== Source data ==

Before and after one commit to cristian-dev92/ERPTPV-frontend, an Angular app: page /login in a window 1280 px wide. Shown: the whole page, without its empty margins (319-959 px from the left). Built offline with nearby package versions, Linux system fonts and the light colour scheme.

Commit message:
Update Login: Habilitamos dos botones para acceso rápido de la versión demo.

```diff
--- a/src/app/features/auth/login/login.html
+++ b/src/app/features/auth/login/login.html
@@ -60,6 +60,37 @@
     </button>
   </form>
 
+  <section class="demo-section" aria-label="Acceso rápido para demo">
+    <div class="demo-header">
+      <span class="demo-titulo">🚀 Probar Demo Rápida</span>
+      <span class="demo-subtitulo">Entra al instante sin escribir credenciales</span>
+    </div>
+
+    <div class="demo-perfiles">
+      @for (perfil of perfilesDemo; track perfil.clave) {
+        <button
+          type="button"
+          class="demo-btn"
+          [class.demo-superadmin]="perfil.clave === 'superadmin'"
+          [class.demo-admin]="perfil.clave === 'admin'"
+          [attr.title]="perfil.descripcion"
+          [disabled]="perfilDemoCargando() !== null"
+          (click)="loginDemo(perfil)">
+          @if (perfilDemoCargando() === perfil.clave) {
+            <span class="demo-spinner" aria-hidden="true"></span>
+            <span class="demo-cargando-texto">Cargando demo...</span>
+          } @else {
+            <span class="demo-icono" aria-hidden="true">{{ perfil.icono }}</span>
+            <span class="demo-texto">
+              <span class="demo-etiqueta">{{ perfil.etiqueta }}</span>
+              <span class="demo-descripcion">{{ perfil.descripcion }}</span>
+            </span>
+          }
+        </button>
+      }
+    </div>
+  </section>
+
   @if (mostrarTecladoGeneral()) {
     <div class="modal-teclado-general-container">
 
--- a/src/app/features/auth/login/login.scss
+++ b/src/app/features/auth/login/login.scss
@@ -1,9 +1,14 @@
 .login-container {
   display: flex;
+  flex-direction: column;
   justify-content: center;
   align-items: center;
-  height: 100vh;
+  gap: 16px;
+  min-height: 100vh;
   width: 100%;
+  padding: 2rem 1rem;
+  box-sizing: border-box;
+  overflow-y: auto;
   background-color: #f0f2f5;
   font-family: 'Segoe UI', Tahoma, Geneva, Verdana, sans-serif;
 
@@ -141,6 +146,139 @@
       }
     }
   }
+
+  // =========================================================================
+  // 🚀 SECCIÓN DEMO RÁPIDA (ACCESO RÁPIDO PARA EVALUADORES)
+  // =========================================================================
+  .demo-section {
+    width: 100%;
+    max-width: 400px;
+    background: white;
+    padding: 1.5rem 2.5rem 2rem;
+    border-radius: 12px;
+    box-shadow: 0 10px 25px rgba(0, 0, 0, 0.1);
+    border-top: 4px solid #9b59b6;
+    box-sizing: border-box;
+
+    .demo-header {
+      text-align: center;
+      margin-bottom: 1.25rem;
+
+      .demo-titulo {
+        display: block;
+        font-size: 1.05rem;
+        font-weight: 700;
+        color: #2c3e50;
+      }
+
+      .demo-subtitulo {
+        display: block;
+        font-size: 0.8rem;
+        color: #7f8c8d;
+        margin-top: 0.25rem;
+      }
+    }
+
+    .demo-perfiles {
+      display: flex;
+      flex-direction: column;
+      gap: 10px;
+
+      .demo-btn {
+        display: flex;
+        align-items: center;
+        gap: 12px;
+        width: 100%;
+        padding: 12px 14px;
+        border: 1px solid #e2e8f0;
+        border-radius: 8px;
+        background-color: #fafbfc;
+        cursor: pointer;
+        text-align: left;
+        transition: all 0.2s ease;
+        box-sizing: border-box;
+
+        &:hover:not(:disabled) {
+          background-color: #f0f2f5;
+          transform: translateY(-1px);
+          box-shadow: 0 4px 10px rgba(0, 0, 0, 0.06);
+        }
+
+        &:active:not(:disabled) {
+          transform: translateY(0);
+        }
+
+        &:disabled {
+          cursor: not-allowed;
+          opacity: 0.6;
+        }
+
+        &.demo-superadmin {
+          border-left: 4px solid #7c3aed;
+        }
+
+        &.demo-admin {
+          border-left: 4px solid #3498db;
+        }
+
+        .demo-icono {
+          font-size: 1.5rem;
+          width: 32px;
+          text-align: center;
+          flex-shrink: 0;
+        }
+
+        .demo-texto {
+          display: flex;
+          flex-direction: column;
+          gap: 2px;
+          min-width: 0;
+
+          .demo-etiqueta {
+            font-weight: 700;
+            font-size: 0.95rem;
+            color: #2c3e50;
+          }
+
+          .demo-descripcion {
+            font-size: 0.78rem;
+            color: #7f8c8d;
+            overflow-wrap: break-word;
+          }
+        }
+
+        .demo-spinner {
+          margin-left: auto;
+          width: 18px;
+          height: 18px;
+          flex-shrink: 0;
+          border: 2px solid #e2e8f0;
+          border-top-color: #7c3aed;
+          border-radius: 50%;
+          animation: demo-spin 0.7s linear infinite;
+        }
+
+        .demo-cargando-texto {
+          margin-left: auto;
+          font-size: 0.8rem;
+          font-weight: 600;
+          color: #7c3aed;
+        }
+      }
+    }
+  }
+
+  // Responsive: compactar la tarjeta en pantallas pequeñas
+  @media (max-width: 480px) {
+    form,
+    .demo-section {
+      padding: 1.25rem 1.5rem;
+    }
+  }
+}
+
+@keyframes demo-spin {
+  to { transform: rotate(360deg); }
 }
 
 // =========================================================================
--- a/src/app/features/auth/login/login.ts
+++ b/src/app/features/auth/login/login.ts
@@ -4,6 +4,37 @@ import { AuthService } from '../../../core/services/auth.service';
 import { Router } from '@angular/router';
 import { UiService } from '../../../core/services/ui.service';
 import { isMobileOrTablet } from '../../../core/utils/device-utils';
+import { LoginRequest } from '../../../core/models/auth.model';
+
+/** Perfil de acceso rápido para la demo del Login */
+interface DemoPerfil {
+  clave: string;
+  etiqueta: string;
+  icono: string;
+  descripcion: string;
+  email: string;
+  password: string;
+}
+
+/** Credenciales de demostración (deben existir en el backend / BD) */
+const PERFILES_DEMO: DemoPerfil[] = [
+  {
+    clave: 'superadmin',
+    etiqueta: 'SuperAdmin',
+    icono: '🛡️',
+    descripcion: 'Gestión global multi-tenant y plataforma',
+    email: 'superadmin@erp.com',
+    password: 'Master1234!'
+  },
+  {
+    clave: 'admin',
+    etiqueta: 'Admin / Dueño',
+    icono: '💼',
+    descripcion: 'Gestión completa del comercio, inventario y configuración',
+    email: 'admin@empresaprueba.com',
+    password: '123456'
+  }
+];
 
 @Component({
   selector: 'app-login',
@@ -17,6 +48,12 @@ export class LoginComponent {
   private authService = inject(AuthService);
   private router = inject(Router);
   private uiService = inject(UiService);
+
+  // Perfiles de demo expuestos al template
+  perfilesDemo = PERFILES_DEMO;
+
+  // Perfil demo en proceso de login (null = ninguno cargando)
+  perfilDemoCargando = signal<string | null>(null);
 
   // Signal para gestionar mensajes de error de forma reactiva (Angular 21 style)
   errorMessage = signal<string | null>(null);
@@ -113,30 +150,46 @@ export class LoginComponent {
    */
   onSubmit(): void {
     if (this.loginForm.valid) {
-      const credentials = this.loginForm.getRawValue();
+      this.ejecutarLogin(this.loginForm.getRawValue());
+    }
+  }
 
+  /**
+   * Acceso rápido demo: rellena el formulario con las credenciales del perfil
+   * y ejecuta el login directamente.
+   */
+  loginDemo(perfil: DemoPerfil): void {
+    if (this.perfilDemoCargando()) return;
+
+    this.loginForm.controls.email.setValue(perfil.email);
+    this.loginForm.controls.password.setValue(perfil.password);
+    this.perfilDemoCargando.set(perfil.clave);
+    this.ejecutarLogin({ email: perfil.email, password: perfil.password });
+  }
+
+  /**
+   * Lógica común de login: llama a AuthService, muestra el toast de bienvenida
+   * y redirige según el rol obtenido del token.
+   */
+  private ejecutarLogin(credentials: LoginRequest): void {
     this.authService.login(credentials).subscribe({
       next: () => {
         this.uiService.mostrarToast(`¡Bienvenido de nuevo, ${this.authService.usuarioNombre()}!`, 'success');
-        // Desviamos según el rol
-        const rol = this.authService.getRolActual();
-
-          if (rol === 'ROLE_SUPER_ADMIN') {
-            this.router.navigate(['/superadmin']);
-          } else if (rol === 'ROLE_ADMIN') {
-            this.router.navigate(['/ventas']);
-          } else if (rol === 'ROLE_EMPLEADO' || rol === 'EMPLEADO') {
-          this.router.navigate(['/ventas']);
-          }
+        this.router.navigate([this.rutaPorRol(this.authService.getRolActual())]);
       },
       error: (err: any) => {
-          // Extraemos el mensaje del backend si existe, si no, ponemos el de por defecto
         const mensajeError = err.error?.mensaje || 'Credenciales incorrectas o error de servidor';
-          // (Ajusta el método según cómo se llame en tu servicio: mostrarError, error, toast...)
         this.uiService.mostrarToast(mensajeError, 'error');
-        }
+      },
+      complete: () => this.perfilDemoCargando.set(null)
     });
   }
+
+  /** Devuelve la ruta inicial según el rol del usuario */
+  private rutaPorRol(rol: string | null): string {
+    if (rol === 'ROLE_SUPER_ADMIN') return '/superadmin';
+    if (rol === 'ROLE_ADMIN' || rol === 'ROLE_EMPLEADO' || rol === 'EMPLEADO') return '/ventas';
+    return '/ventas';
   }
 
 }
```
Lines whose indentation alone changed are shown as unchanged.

===

What you will do:
Take each line above that holds the string "credentials" and copy it.

Task output:
-      const credentials = this.loginForm.getRawValue();
+  private ejecutarLogin(credentials: LoginRequest): void {
     this.authService.login(credentials).subscribe({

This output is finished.